What is your xeric garden soil? Do you know?

The ideal xeric garden soil is sandy and well drained, with the addition of copious amounts of organic matter; but not to worry if you live in an area of acid clay based soil – all is not lost; simply grow native plants from your area, or start adding compost and other organic matter to it.

The beauty of compost is that over time it makes all soils more neutral, enabling you to choose from a much wider selection of plants.

After testing your soil, add dolomite lime or wood ashes to ‘sweeten’ your soil, or peat moss or pine needle mulch to acidify it. In general, most soil will benefit from being more alkaline than acidic.
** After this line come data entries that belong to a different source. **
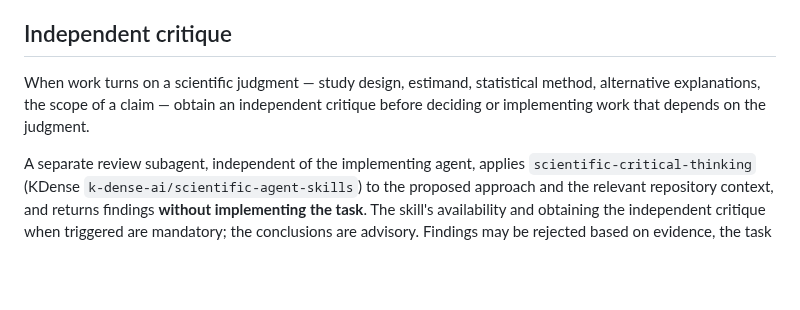
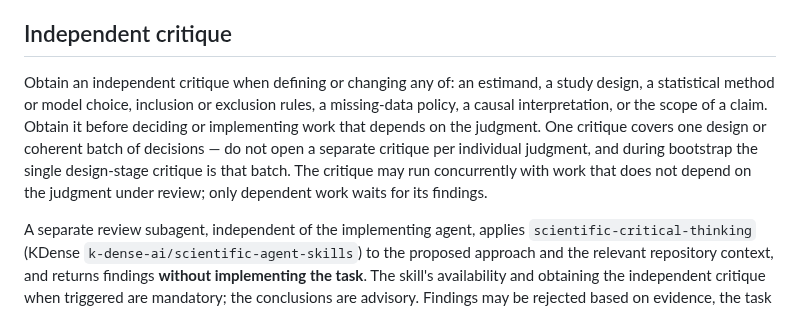
Before and after one commit to lucascamillomd/research-repo-standard, a Markdown page: references/analysis.md, the part around one of its changes. GitHub-like rendering; blank space fills up the shorter version.

Commit message:
docs: enumerate critique triggers in analysis contract

```diff
--- a/references/analysis.md
+++ b/references/analysis.md
@@ -74,9 +74,14 @@ APIs, or upstream software remain nondeterministic. Name the boundary instead.
 
 ## Independent critique
 
-When work turns on a scientific judgment — study design, estimand, statistical method,
-alternative explanations, the scope of a claim — obtain an independent critique
-before deciding or implementing work that depends on the judgment.
+Obtain an independent critique when defining or changing any of: an estimand, a
+study design, a statistical method or model choice, inclusion or exclusion rules, a
+missing-data policy, a causal interpretation, or the scope of a claim. Obtain it
+before deciding or implementing work that depends on the judgment. One critique
+covers one design or coherent batch of decisions — do not open a separate critique
+per individual judgment, and during bootstrap the single design-stage critique is
+that batch. The critique may run concurrently with work that does not depend on the
+judgment under review; only dependent work waits for its findings.
 
 A separate review subagent, independent of the implementing agent, applies
 `scientific-critical-thinking` (KDense
```
Also changed, not shown: other parts of references/analysis.md (+1 -1 lines).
Plants with succulent foliage such as Sedum and Sempervivum will rot if you attempt to grow them in poorly draining and heavy clay soils. They are quite happy growing in the crevices of rock walls built around a raised bed.

Other plants with drought smart strategies such as thyme have net-like roots which need oxygen around them, and still others have fleshy roots or tubers for water storage. All are susceptible to an over abundance of moisture that’s allowed to pool around their feet – er, roots, so please add more drainage in the form of large sand or small gravel.

Historically, to grow a garden meant to plunk in whatever plant took your fancy, and then bring on the water. Scarcity? What’s that? It rarely occurred to any of us to plan ahead for a lack of the precious stuff.

Now, we think of all kinds of innovative ways to capture water and use it wisely in our xeric gardens.

Xeriscape design, or planning our gardens with drought loving plants, involves a lot more decision making than other types of gardens. The planning process starts with determining ahead of time how much water we can afford to waste on anything that’s not a food crop.

There are many ornamental plants that require very little water once established, so those are the ones to choose from.

It’s become almost second nature to plant in zones, with those plants needing more care, better soil and more water close to the dwelling, and gradually diminishing in maintenance the further away you get.

This works for xeric garden soil too, as the most attention to soil amendment is paid to closer areas, and less needy plants are placed further away in areas that get less attention.

Here are a few ways to improve your Xeric Garden Soil:

Tip – or what not to do:

Don’t simply dig a hole in your clay soil, fill it with compost and expect that to work – all you will accomplish is a bog garden if there’s no drainage. Of course, if a bog garden was what you were after…

  • If all you have is clay, build raised beds out of imported sandy or gravely soil, amended with compost, well rotted manure or leaf mold, made from fall leaves.
  • All soils – clay, sand, and loam alike – will benefit from the addition of compost and mulching. Get in the habit of keeping your xeric garden soils covered to protect them from wind and rain erosion.
  • Avoid walking on garden beds, especially if wet. Make a pathway to keep all foot traffic off the soil.
  • Grow  groundcovers anywhere that’s not mulched to shade the soil and retain moisture for trees and shrubs.

Taking good care of the soil you already have is crucial for a sustainable garden, and especially a xeric one.

Using these ideas and tips to improve your soil to its full potential will ensure that you have a beautiful, productive and healthy garden for many seasons to come.